Quality layers, outer shells, and footwear that can handle the elements you plan to encounter are all crucial, especially when you add cold temperatures and precipitation to the mix. Staying warm is a given, but staying dry at all times is equally vital; if moisture freezes, you have a recipe for hypothermia that’ll be hard to recover from unless you seek shelter.
Anyone setting out on a winter hike, therefore, should be prepared with a waterproof shell (and waterproof or water-resistant pants, if precipitation is excepted), gloves, a warm hat, and lightweight extra layers, at minimum; even if they are just stored in a daypack. Waterproof hiking boots and gaiters are also recommended if you plan to hike in snow or cross any water (however minimal), as are sunglasses for eye protection. Snow blindness is a serious concern!
3. Pack Like Your Life Depends on It
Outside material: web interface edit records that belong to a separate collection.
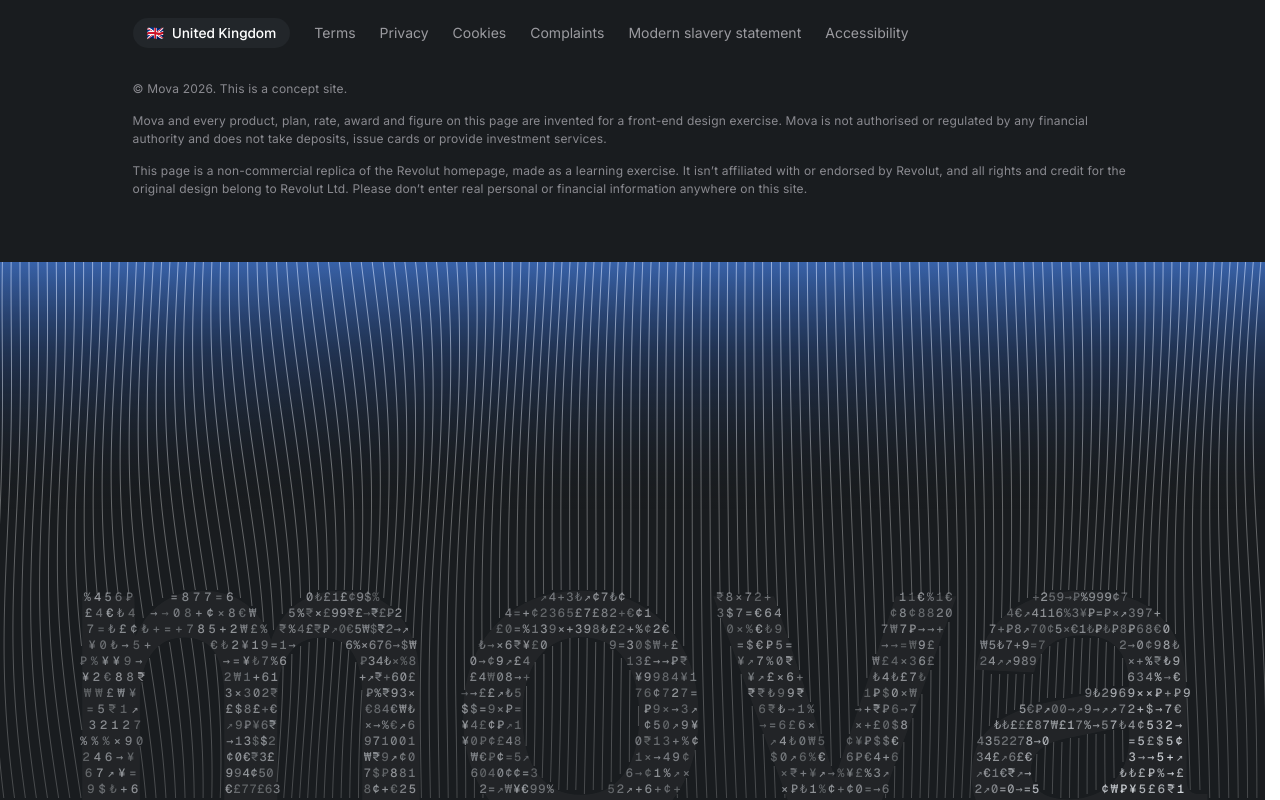
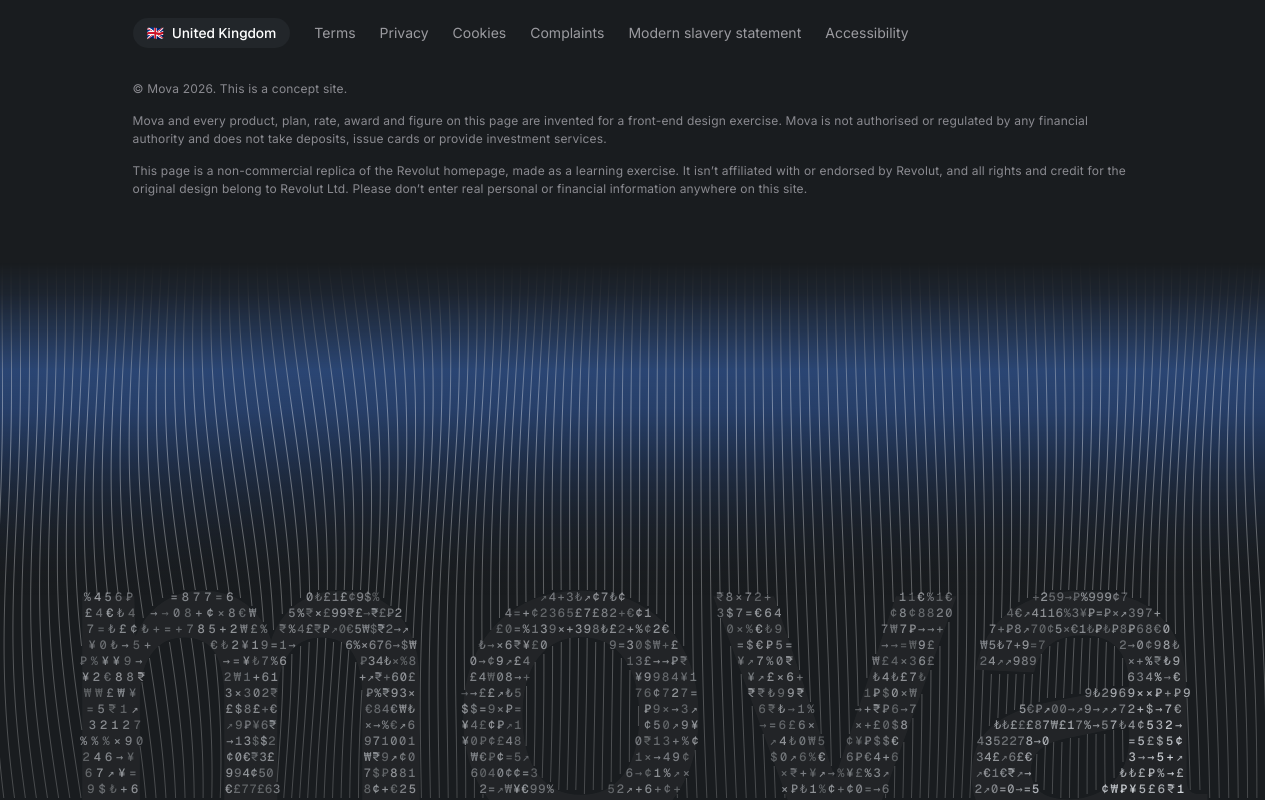
Before and after one commit to boringjohn-spec/mova-homepage, a plain HTML site: page index.html in a window 1280 px wide. Shown: the part 6481-7281 px from the top of the page. Drawn offline with nearby package versions, Linux system fonts and the light colour scheme; animation ran at ten frames a second.

Commit message:
Blend the footer effect into the footer background
Fade the closing effect's top edge with a soft mask and move the glow's
brightest band slightly lower, so the dark footer flows into the blue
glow instead of meeting it at a hard line.

Co-Authored-By: Claude Opus 5.5 <noreply@anthropic.com>

```diff
--- a/footer.js
+++ b/footer.js
@@ -66,9 +66,11 @@
     lineGrad.addColorStop(0.42, 'rgba(255, 255, 255, 0.34)');
     lineGrad.addColorStop(1, 'rgba(255, 255, 255, 0.2)');
     glowGrad = ctx.createLinearGradient(0, 0, 0, H);
-    glowGrad.addColorStop(0, 'rgba(60, 106, 184, 0.9)');
-    glowGrad.addColorStop(0.16, 'rgba(42, 76, 138, 0.5)');
-    glowGrad.addColorStop(0.46, 'rgba(25, 28, 31, 0)');
+    // brightest band sits a little below the top, where the fade-in mask lets it through
+    glowGrad.addColorStop(0, 'rgba(60, 106, 184, 0.95)');
+    glowGrad.addColorStop(0.2, 'rgba(56, 100, 176, 0.8)');
+    glowGrad.addColorStop(0.36, 'rgba(42, 76, 138, 0.42)');
+    glowGrad.addColorStop(0.62, 'rgba(25, 28, 31, 0)');
     return true;
   }
 
--- a/styles.css
+++ b/styles.css
@@ -588,7 +588,12 @@ body.menu-open .hdr { background: #fff; color: var(--ink); }
   cursor: crosshair;
   touch-action: pan-y;
 }
-.fx { position: absolute; inset: 0; width: 100%; height: 100%; display: block; }
+/* the glow and the lines rise out of the footer background instead of starting on a hard edge */
+.fx {
+  position: absolute; inset: 0; width: 100%; height: 100%; display: block;
+  -webkit-mask-image: linear-gradient(180deg, transparent 0%, rgba(0, 0, 0, .12) 6%, rgba(0, 0, 0, .4) 13%, rgba(0, 0, 0, .72) 20%, rgba(0, 0, 0, .92) 27%, #000 34%);
+          mask-image: linear-gradient(180deg, transparent 0%, rgba(0, 0, 0, .12) 6%, rgba(0, 0, 0, .4) 13%, rgba(0, 0, 0, .72) 20%, rgba(0, 0, 0, .92) 27%, #000 34%);
+}
 
 @media (max-width: 1023px) {
   .ftr__cols { grid-template-columns: repeat(3, 1fr); row-gap: 40px; }
```
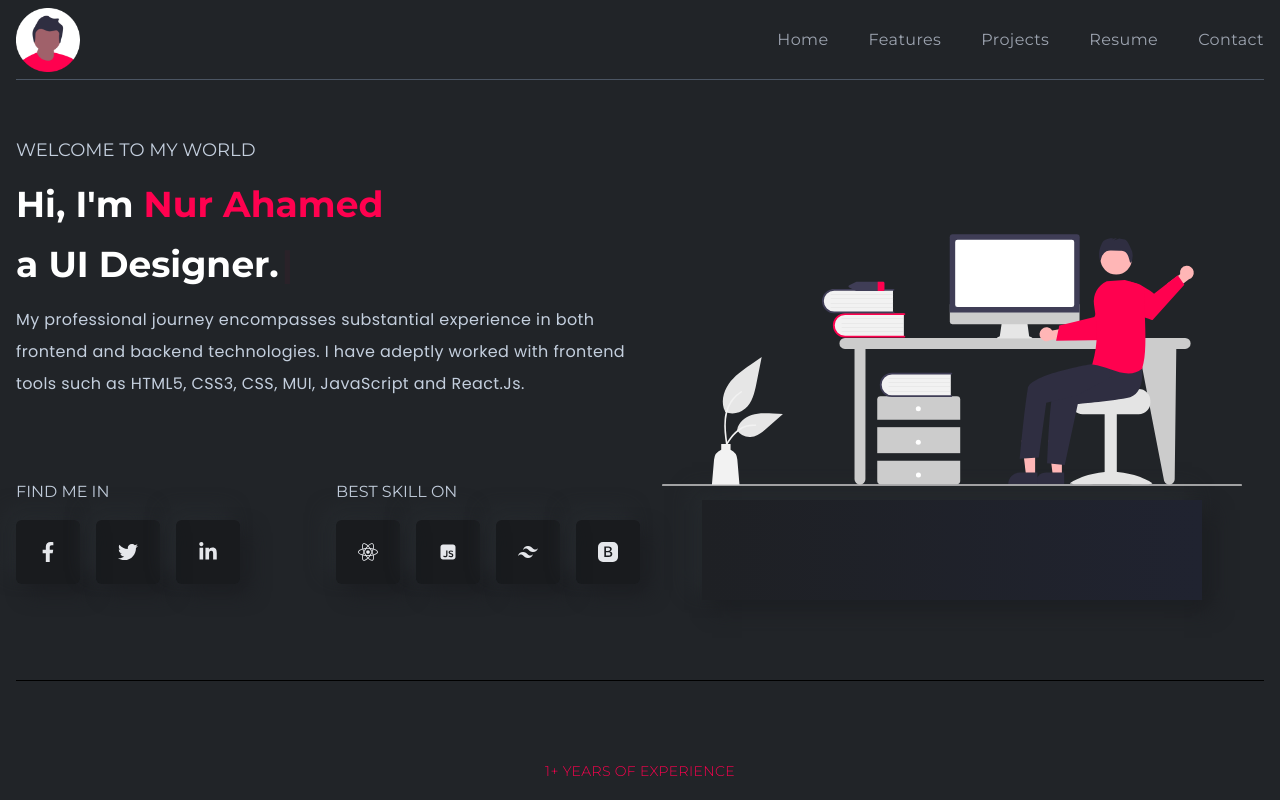
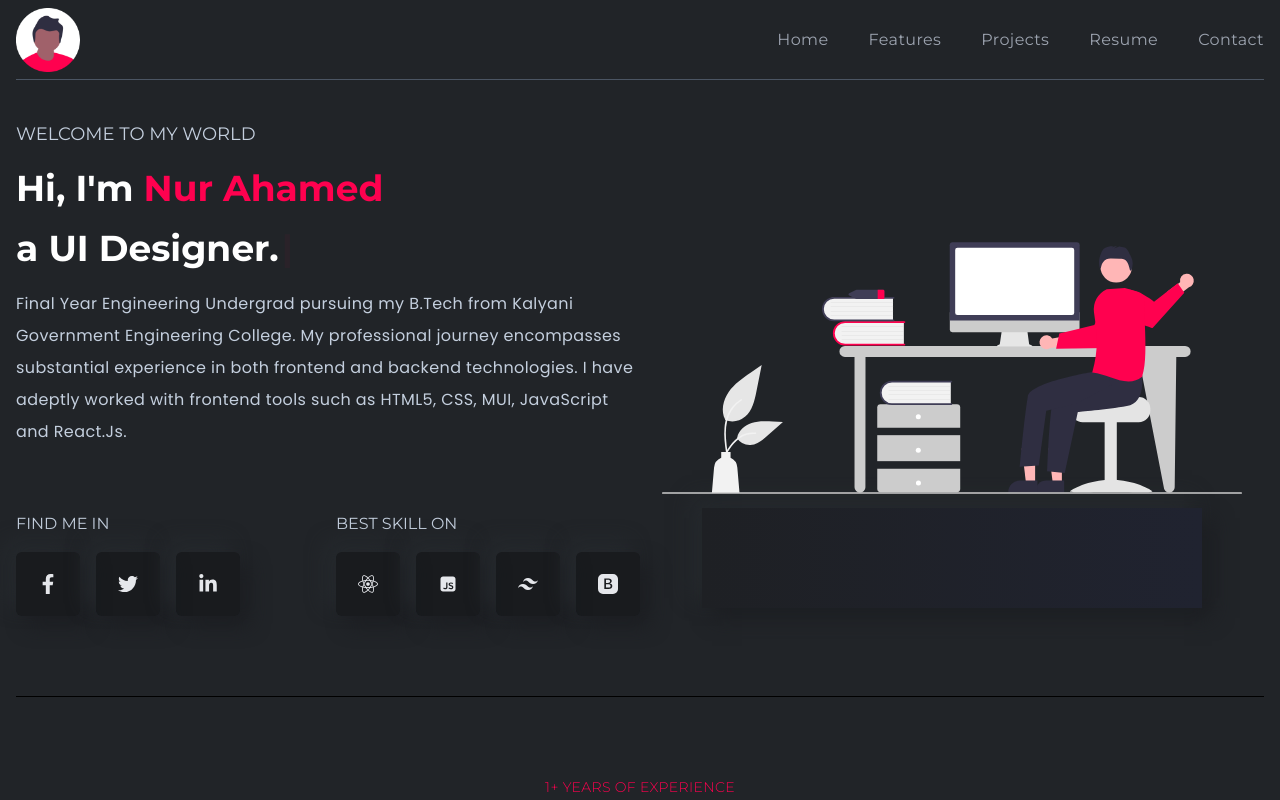
Before and after one commit to nurahamed/pf, a React (Create React App) app: page / in a window 1280 px wide. Shown: the top 800 px of the page. Built offline with nearby package versions, Linux system fonts and the light colour scheme.

Commit message:
fix left nav

```diff
--- a/src/components/banner/LeftBanner.js
+++ b/src/components/banner/LeftBanner.js
@@ -11,7 +11,7 @@ const LeftBanner = () => {
       delaySpeed: 2000,
     });
   return (
-    <div className="w-full lgl:w-1/2 flex flex-col gap-20">
+    <div className="w-full lgl:w-1/2 flex flex-col gap-16">
       <div className="flex flex-col gap-5">
         <h4 className=" text-lg font-normal">WELCOME TO MY WORLD</h4>
         <h1 className="text-4xl font-bold text-white">
@@ -26,7 +26,7 @@ const LeftBanner = () => {
           />
         </h2>
         <p className="text-base font-bodyFont leading-8 tracking-wide">
-        My professional journey encompasses substantial experience in both frontend and backend technologies. I have adeptly worked with frontend tools such as HTML5, CSS3, CSS, MUI, JavaScript and React.Js.
+        Final Year Engineering Undergrad pursuing my B.Tech from Kalyani Government Engineering College. My professional journey encompasses substantial experience in both frontend and backend technologies. I have adeptly worked with frontend tools such as HTML5, CSS, MUI, JavaScript and React.Js.
         </p>
       </div>
      {/* Media */}
--- a/src/components/contact/ContactLeft.js
+++ b/src/components/contact/ContactLeft.js
@@ -16,19 +16,19 @@ const ContactLeft = () => {
         alt="contactImg"
       />
       <div className="flex flex-col gap-4">
-        <h3 className="text-3xl font-bold text-white">John Doe</h3>
+        <h3 className="text-3xl font-bold text-white">Nur Ahamed Mondal</h3>
         <p className="text-lg font-normal text-gray-400">
-          MERN Stack Developer
+         Aspiring MERN Stack Developer
         </p>
         <p className="text-base text-gray-400 tracking-wide">
           Lorem ipsum, dolor sit amet consectetur adipisicing elit. Facilis
           ipsam autem cumque, accusantium dicta odio.
         </p>
         <p className="text-base text-gray-400 flex items-center gap-2">
-          Phone: <span className="text-lightText">+968 97859628</span>
+          Phone: <span className="text-lightText">+917003072029</span>
         </p>
         <p className="text-base text-gray-400 flex items-center gap-2">
-          Email: <span className="text-lightText">noor.jsdivs@gmail.com</span>
+          Email: <span className="text-lightText">nurahamed62@gmail.com</span>
         </p>
       </div>
       <div className="flex flex-col gap-4">
--- a/src/components/footer/FooterBottom.js
+++ b/src/components/footer/FooterBottom.js
@@ -4,7 +4,7 @@ const FooterBottom = () => {
   return (
     <div className="w-full py-10">
       <p className="text-center text-gray-500 text-base">
-        © 2023. All rights reserved by Nur Ahamed
+        © 2023. All rights reserved by Nur Ahamed Mondal
       </p>
     </div>
   );
```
A common hiking adage encourages those venturing outdoors to pack for the worst-case scenario, even on the shortest of hikes, for good reason.
Every outdoor outing carries with it a certain level of risk. Things like surprise weather events, poorly marked trails, or unexpected slips and falls can all throw a wrench in your adventure and lead to a dire situation pretty quickly. So, simply put: pack like your life depends on it.
Does this mean bringing a 50-liter pack filled with days worth of survival gear? Not exactly. But it does mean to bring the essentials. Here are the top items to stuff in your pack whenever you venture outside during the winter (or any time of year for that matter):
- Extra food and water
- Warm extra layers
- Lightweight microspikes or traction cleats
- Spare batteries and/or a lightweight battery bank (be sure to keep them warm!) ● Emergency foil blanket
- Small, basic first-aid kit
- A digital trail map and a paper map of where you’ll be
- Emergency whistle
- Extras of any medications, supplements, or aids that are needed for your day-to-day functions (contact lenses, insulin, etc)
4. Take Precautionary Measures
It’s hard to plan for life’s happenstances in general, but the variables of nature and the outdoors make planning for those unexpected moments even that much more complex. A few easy precautionary steps are often the difference between the best-case and worst-case scenario.
- Always tell someone your plan. And, when to expect you back. It can be a simple text message or a note left for a friend or family member at home.
- Know when it’s time to turn back. There’s always another day, so don’t push yourself if something feels off, is taking longer than expected, or the weather turns for the worse.
- If your phone is your only navigation source and/or mode of communication, keep an eye on it! Conserve battery power by turning on “Airplane Mode” and be sure to keep your phone warm in an inside pocket, so the battery doesn’t drain from cold temperatures. Also: try to avoid having your phone be your only saving grace! Bring a paper map and compass as a backup.
- Don’t forget to hydrate! Especially when we’re not sweating bullets in hot temperatures, it’s easy to overlook drinking water. Staying hydrated during winter adventures is vital, though, so be conscious of your water intake, and always pack more water than you think you need.